Another strong link for heart health is adequate fiber intake, a connection strengthened by a recent study published in the Journal of Nutrition, which found that increased consumption of whole grains had significant benefits for blood pressure and cholesterol.
Making sure you get enough fiber daily is a big part of gut health as well as heart health, and the two are interlinked, says senior author Nicola McKeown, Ph.D., a researcher in nutritional epidemiology at the United States Department of Agriculture.

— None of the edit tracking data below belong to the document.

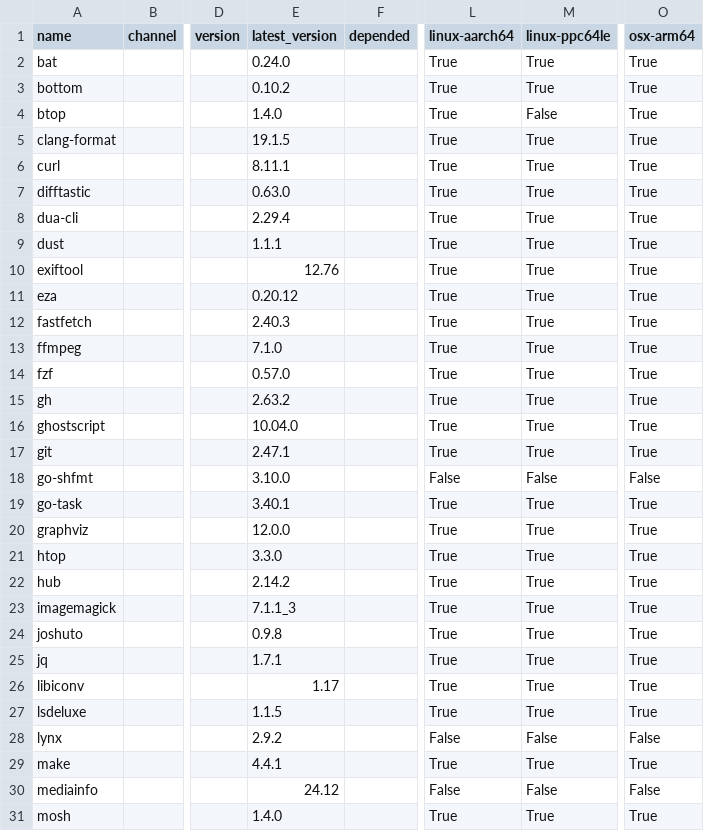
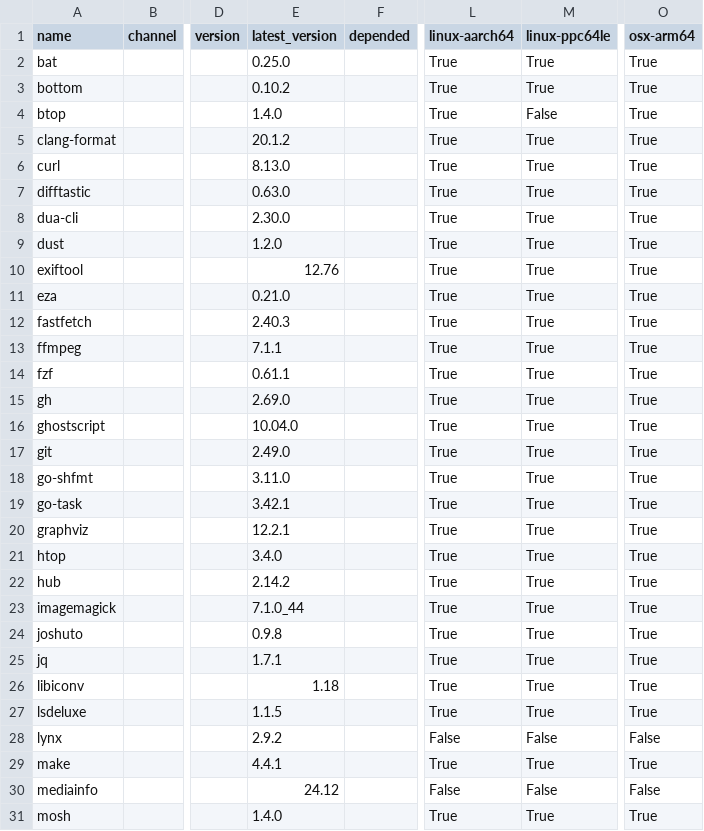
Before and after one commit to ickc/bootstrapping-os-environments, a CSV file: conda/system.csv, drawn as a sheet; only a part is shown, gaps mark what is left out; the diff covers the shown part only; the diff names each change by its address in the sheet, - before the commit and + after, or states it on an @@ line.

```diff
--- a/conda/system.csv
+++ b/conda/system.csv
-E2 (latest_version): 0.24.0
+E2 (latest_version): 0.25.0
-E5 (latest_version): 19.1.5
+E5 (latest_version): 20.1.2
-E6 (latest_version): 8.11.1
+E6 (latest_version): 8.13.0
-E8 (latest_version): 2.29.4
+E8 (latest_version): 2.30.0
-E9 (latest_version): 1.1.1
+E9 (latest_version): 1.2.0
-E11 (latest_version): 0.20.12
+E11 (latest_version): 0.21.0
-E13 (latest_version): 7.1.0
+E13 (latest_version): 7.1.1
-E14 (latest_version): 0.57.0
+E14 (latest_version): 0.61.1
-E15 (latest_version): 2.63.2
+E15 (latest_version): 2.69.0
-E17 (latest_version): 2.47.1
+E17 (latest_version): 2.49.0
-E18 (latest_version): 3.10.0
+E18 (latest_version): 3.11.0
-L18 (linux-aarch64): False
+L18 (linux-aarch64): True
-M18 (linux-ppc64le): False
+M18 (linux-ppc64le): True
-O18 (osx-arm64): False
+O18 (osx-arm64): True
-E19 (latest_version): 3.40.1
+E19 (latest_version): 3.42.1
-E20 (latest_version): 12.0.0
+E20 (latest_version): 12.2.1
-E21 (latest_version): 3.3.0
+E21 (latest_version): 3.4.0
-E23 (latest_version): 7.1.1_3
+E23 (latest_version): 7.1.0_44
-E26 (latest_version): 1.17
+E26 (latest_version): 1.18
```
Also changed, not shown: 9 edited cells elsewhere in this file, conda/conda.csv, 16 other files.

Foods like whole grains provide compounds like magnesium and potassium that help with nerve function, blood pressure, and digestion, she says.
That means making changes that benefit your heart are rarely just for your heart—healthy eating, regular physical activity, and de-stress practices can be a boon for your whole body and your emotional health, too.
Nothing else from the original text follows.